Thirty minutes later Allison gracefully launched his 24th consecutive ball into the pocket, gave a little arm pump as the pins crashed and walked back to the growing cluster of amazed bowlers who were looking on. His smile was broader. He exchanged hand slaps with his teammates and relatives and got a big hug from Jessie. His sad eyes twinkled. He had bowled two straight 300 games.
For the next half an hour, whenever Allison stepped onto the approach to Lane 13 or 14, the La Habra 300 Bowl fell eerily silent. Bowlers on the 30 other lanes waited respectfully. Waitresses tiptoed by with their trays of beer. Once Allison's ball was safely on its way, the quiet was broken as cries and exhortations accompanied it into the pocket; shouts, yelps and applause greeted each crash of pins.
Strike 5. Strike 6. Strike 7.
When the pins scattered convincingly for Allison in the eighth frame, he twisted through the noisy tangle of spectators, drink in hand, and found his brother. "I'm nervous," he said in Bob's ear. "My knees are shaking."
Allison's knees had just caught up with the stomachs of most of his audience. He was on the brink of bowling the highest competitive series in history. Two more strikes would practically guarantee the eclipse of Allie Brandt's record 886 series, shot in 1939.
Allison's nervousness didn't show on ball nine, which hooked into the pocket with the same sure tempo as the 32 that had preceded it, striking again. But ball 10 ran fast and straight. Those who weren't holding their breath groaned, for Allison's "oozer" was too high. Allison, poised at the foul line, winced as his ball crunched the head pin. The head pin leaped out of the crashing pack, ricocheted off the sidewall, smacked the 4-pin, which bumped the lonely 9-pin, which wobbled...and fell. Which left everyone limp with relief and incredulity. And made Allison believe in destiny.

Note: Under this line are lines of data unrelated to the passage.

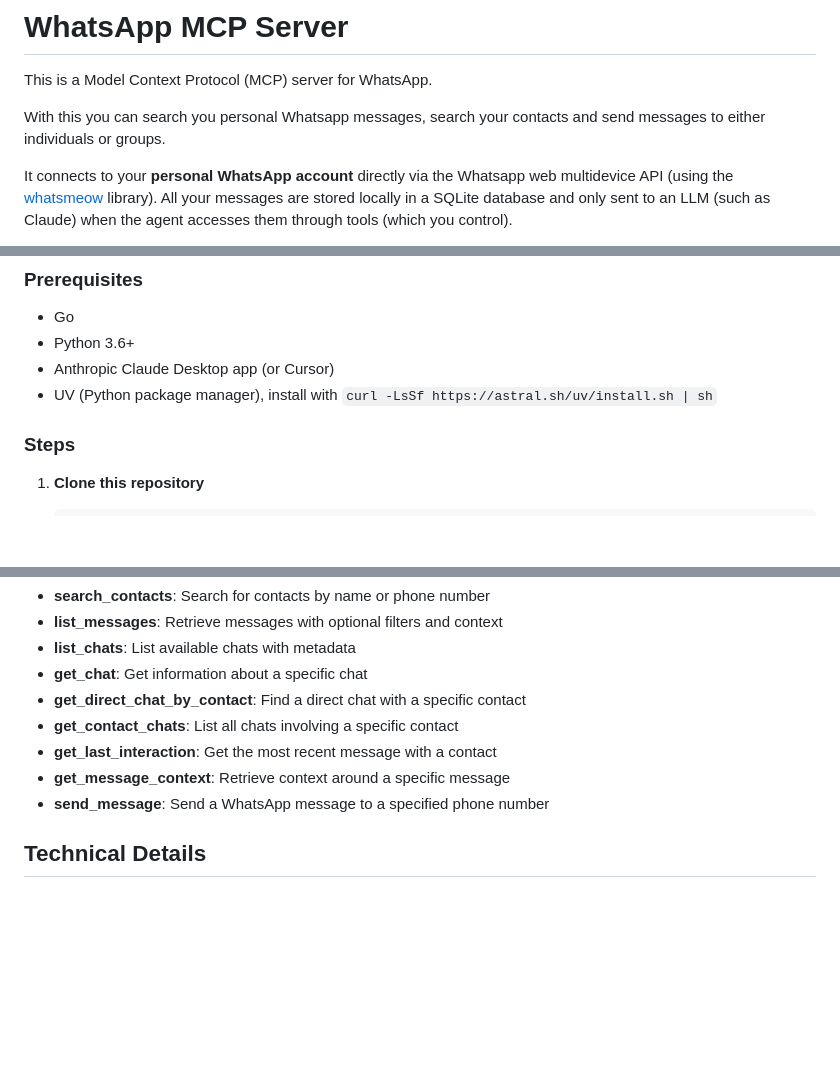
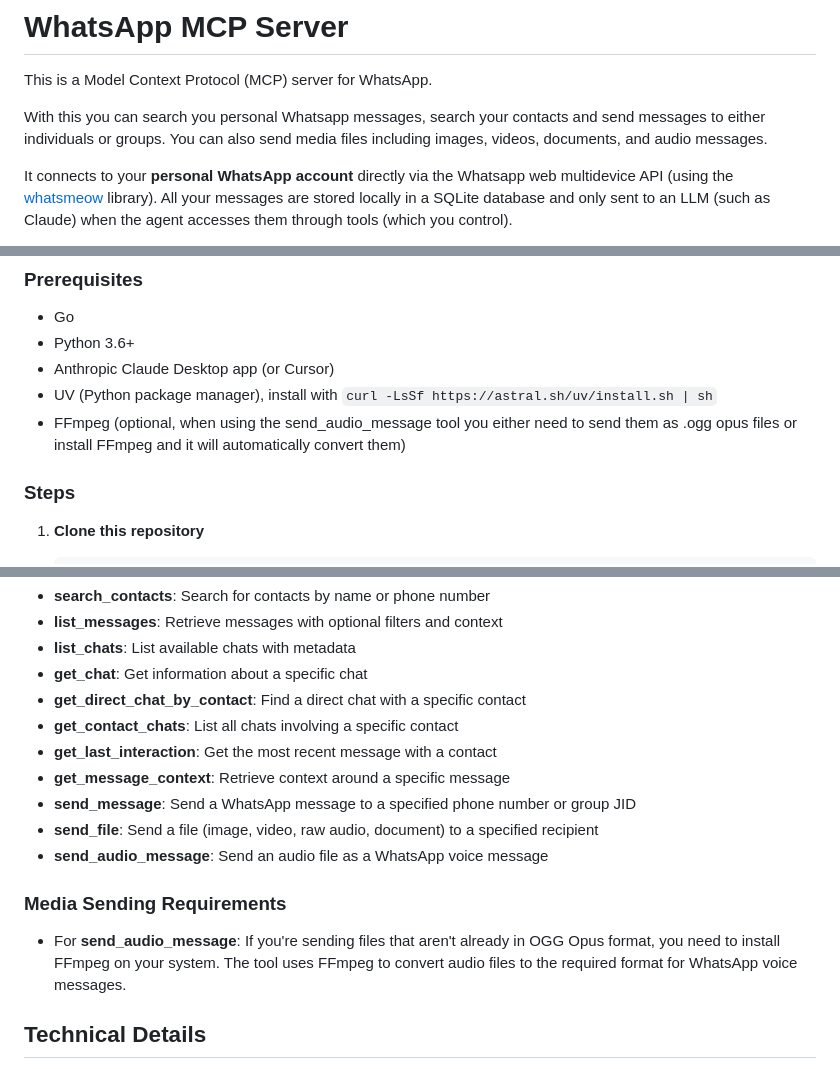
Before and after one commit to patildhruv/wactl, a Markdown page: README.md, 3 parts joined by grey strips. Rendered like a GitHub page; blank space fills up the shorter version.

```diff
--- a/README.md
+++ b/README.md
@@ -2,7 +2,7 @@
 
 This is a Model Context Protocol (MCP) server for WhatsApp.
 
-With this you can search you personal Whatsapp messages, search your contacts and send messages to either individuals or groups.
+With this you can search you personal Whatsapp messages, search your contacts and send messages to either individuals or groups. You can also send media files including images, videos, documents, and audio messages.
 
 It connects to your **personal WhatsApp account** directly via the Whatsapp web multidevice API (using the [whatsmeow](https://github.com/tulir/whatsmeow) library). All your messages are stored locally in a SQLite database and only sent to an LLM (such as Claude) when the agent accesses them through tools (which you control).
 
@@ -20,6 +20,7 @@ Here's an example of what you can do when it's connected to Claude.
 - Python 3.6+
 - Anthropic Claude Desktop app (or Cursor)
 - UV (Python package manager), install with `curl -LsSf https://astral.sh/uv/install.sh | sh`
+- FFmpeg (optional, when using the send_audio_message tool you either need to send them as .ogg opus files or install FFmpeg and it will automatically convert them)
 
 ### Steps
 
@@ -132,7 +134,13 @@ Claude can access the following tools to interact with WhatsApp:
 - **get_contact_chats**: List all chats involving a specific contact
 - **get_last_interaction**: Get the most recent message with a contact
 - **get_message_context**: Retrieve context around a specific message
-- **send_message**: Send a WhatsApp message to a specified phone number
+- **send_message**: Send a WhatsApp message to a specified phone number or group JID
+- **send_file**: Send a file (image, video, raw audio, document) to a specified recipient
+- **send_audio_message**: Send an audio file as a WhatsApp voice message
+
+### Media Sending Requirements
+
+- For **send_audio_message**: If you're sending files that aren't already in OGG Opus format, you need to install FFmpeg on your system. The tool uses FFmpeg to convert audio files to the required format for WhatsApp voice messages.
 
 ## Technical Details
 
```
Also changed, not shown: other parts of README.md (+1 -0 lines).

That settled, he calmly rolled two more balls into the pocket for his 35th and 36th consecutive strikes, his third consecutive 300 game and the first 900 series in sanctioned competition. (Two 900 series were rolled in "friendly competition" back in the '30s. These aren't officially recognized because they weren't bowled in formal play.)
At this point Allison stopped being calm and fell to his knees. He made it to a seat and disappeared under a mob of pummeling well-wishers. When he finally emerged from the jubilant crowd there were tears in his eyes. "There were a lot of grown men who cried that night," one witness recalls.
A week or two after Allison had bowled the 900 series, Mickey Curley, general manager of La Habra 300 Bowl, mounted Allison's portrait over Lanes 13 and 14. In the picture he lounges, centerfold fashion, on a bowling lane with his bowling ball at his side. Under the photograph are three small gold stars, each emblazoned with the number 300, followed by one big star with a 900 on it and the legend Glenn Allison 7-1-82. The pin-sweeps, which normally carry a Brunswick logo, proclaim Glenn Allison instead. Lanes 13 and 14 are a shrine to bowling perfection.
Actually, they are a battleground. The ABC, after inspecting Lanes 13 and 14, refused to sanction the 900 series, citing lane-dressing conditions that were not "in compliance with Article 7, Section 3" of the rule book. Local inspectors had checked the lanes almost immediately after Allison's series, around midnight and again at 10:50 a.m. on July 2. Later that day Kellermann flew to California from ABC headquarters in Milwaukee to verify the initial findings.